“Cutting to the bone only weakens any profession; it pushes good people out, it diminishes the overall quality, and fuels a race to the bottom. That’s especially true in law enforcement. The only way to make a department better is to invest wisely, in training and tools, in recruiting and retaining the best talent, and ensuring they can be involved in the community. That’s how you keep families safe. In short, when it comes to law enforcement, you need to invest to protect,” said Congressman Josh Gottheimer (NJ-5), a member of the bipartisan Law Enforcement Caucus. “This legislation sends an important message: we want our police officers to feel supported, especially when they are struggling with the realities of their profession. We want them to know that we have their backs and that they are appreciated for the job they do.”
Gottheimer continued, “I’ve also realized that if you want to make something better, and there’s always room for improvement, whether that’s a road or a school, you don’t get there by cutting or defunding. You need to make smart, targeted investments. In other words, you need to invest, not defund. As New York City’s new Mayor, Eric Adams, a former Police Captain, recently said, ‘I don’t subscribe to the belief of some that we can only have justice and not public safety. We will have them both.’ Adams is exactly right — we can and we will have both, thanks, in part, to the actions we are announcing today that will help ensure a safer, more just community.”

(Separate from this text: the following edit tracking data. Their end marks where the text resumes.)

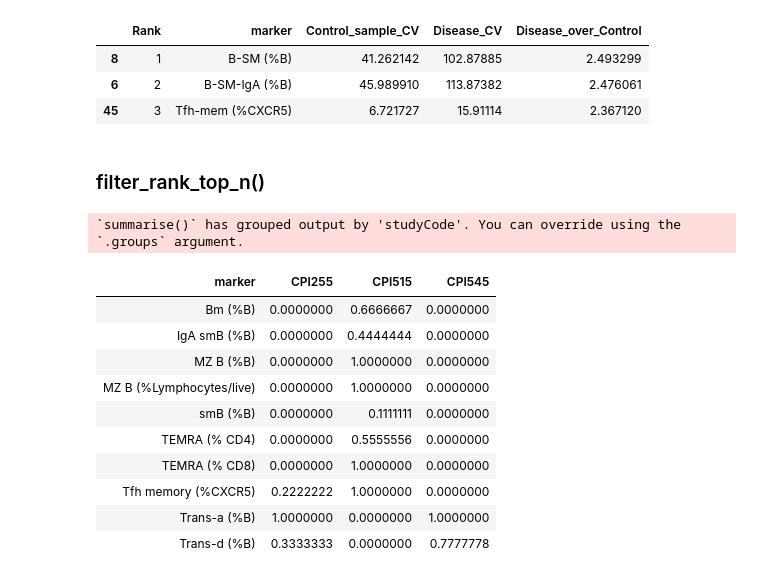
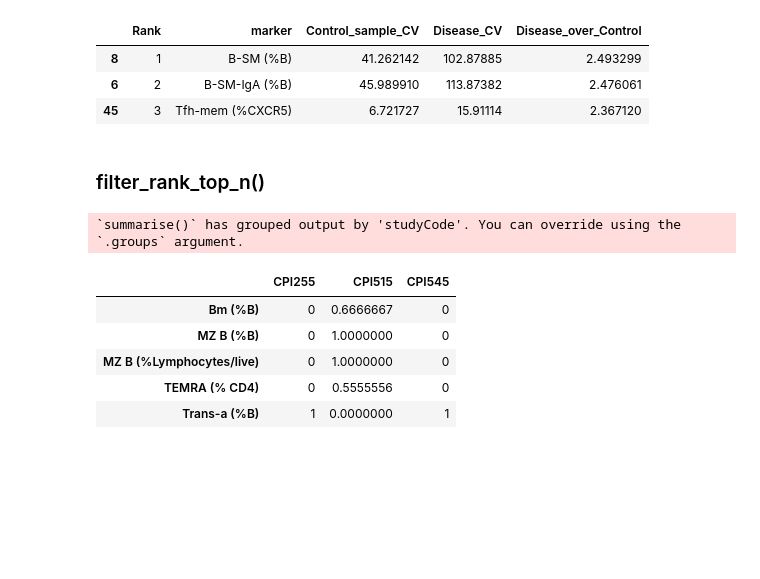
Before and after one commit to tuantla80/R-Shiny-Apps, a Jupyter notebook: R_Examples/Modules.ipynb, the cells around one changed output. Cells and saved outputs as stored; diff of their text form; code cells hidden in the pictures; blank space fills up the shorter version.

```diff
--- a/R_Examples/Modules.ipynb
+++ b/R_Examples/Modules.ipynb
@@ -1202,24 +1403,21 @@ write.csv(df_CV_rank, "df_CV_rank.csv")
 | 8 | 1 | B-SM (%B) | 41.262142 | 102.87885 | 2.493299 |
 | 6 | 2 | B-SM-IgA (%B) | 45.989910 | 113.87382 | 2.476061 |
 | 45 | 3 | Tfh-mem (%CXCR5) | 6.721727 | 15.91114 | 2.367120 |
-# %% [markdown]
-### filter_rank_top_n()
-# %%
-df_heatmap_top_n <- filter_rank_top_n(
-             df_control = search_individuals(db, vec = c('HBD056', 'HBD044', 'HBD039')),
-             df_data = search_individuals(db, vec = c('CPI515', 'CPI545', 'CPI255')),
-             top_n = 10)
-df_heatmap_top_n
-# %% [output]
-`summarise()` has grouped output by 'studyCode'. You can override using the `.groups` argument.
-| marker | CPI255 | CPI515 | CPI545 |
-| Bm (%B) | 0.0000000 | 0.6666667 | 0.0000000 |
-| IgA smB (%B) | 0.0000000 | 0.4444444 | 0.0000000 |
-| MZ B (%B) | 0.0000000 | 1.0000000 | 0.0000000 |
-| MZ B (%Lymphocytes/live) | 0.0000000 | 1.0000000 | 0.0000000 |
-| smB (%B) | 0.0000000 | 0.1111111 | 0.0000000 |
-| TEMRA (% CD4) | 0.0000000 | 0.5555556 | 0.0000000 |
-| TEMRA (% CD8) | 0.0000000 | 1.0000000 | 0.0000000 |
-| Tfh memory (%CXCR5) | 0.2222222 | 1.0000000 | 0.0000000 |
-| Trans-a (%B) | 1.0000000 | 0.0000000 | 1.0000000 |
-| Trans-d (%B) | 0.3333333 | 0.0000000 | 0.7777778 |
+# %% [markdown]
+### filter_rank_top_n()
+# %%
+df_heatmap_top_n <- filter_rank_top_n(
+             df_control = search_individuals(db, vec = c('HBD056', 'HBD044', 'HBD039')),
+             df_data = search_individuals(db, vec = c('CPI515', 'CPI545', 'CPI255')),
+             top_n = 5,
+             set_index=TRUE
+)
+df_heatmap_top_n
+# %% [output]
+`summarise()` has grouped output by 'studyCode'. You can override using the `.groups` argument.
+|  | CPI255 | CPI515 | CPI545 |
+| Bm (%B) | 0 | 0.6666667 | 0 |
+| MZ B (%B) | 0 | 1.0000000 | 0 |
+| MZ B (%Lymphocytes/live) | 0 | 1.0000000 | 0 |
+| TEMRA (% CD4) | 0 | 0.5555556 | 0 |
+| Trans-a (%B) | 1 | 0.0000000 | 1 |
```
Also changed, not shown: parts of 26 cells of this notebook, 2 other files.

“Small police forces in rural areas often suffer from a lack of operational equipment and services,” said Congressman John Rutherford (FL-04). “That’s why we introduced the Invest to Protect Act, which creates a grant program for departments with fewer than 200 officers to support critical resources like body cameras, training, retention, and mental health care. Thank you to my colleague, Rep. Gottheimer, for leading on this important legislation.”
More than 95% of the nation’s local police departments have 200 officers or fewer.
The Invest to Protect Act will provide the following federal investment to small police departments:
- Investments in officer safety, de-escalation, and domestic violence response training, allowing officers to receive critical training, without putting a strain on department budgets or reducing the number of officers on duty while others are at training by allowing funds to be used to offset overtime pay.
- Investment for body worn cameras while also providing much-needed resources for data storage and data security.
- Investment for small departments to recruit new officers. This investment can also be used by departments to provide retention bonuses to help keep their existing officers and provide investment for officers pursuing graduate degrees in public health, social work, and mental health.
- Investment for departments to provide mental health resources for their officers.
The bipartisan legislation is endorsed by the National Fraternal Order of Police, National Association of Police Organizations, National Sheriffs’ Association, National Troopers Coalition, New Jersey State Troopers Fraternal Association, and New Jersey State Police Benevolent Association.
The full bill text of the Invest to Protect Act can be found here.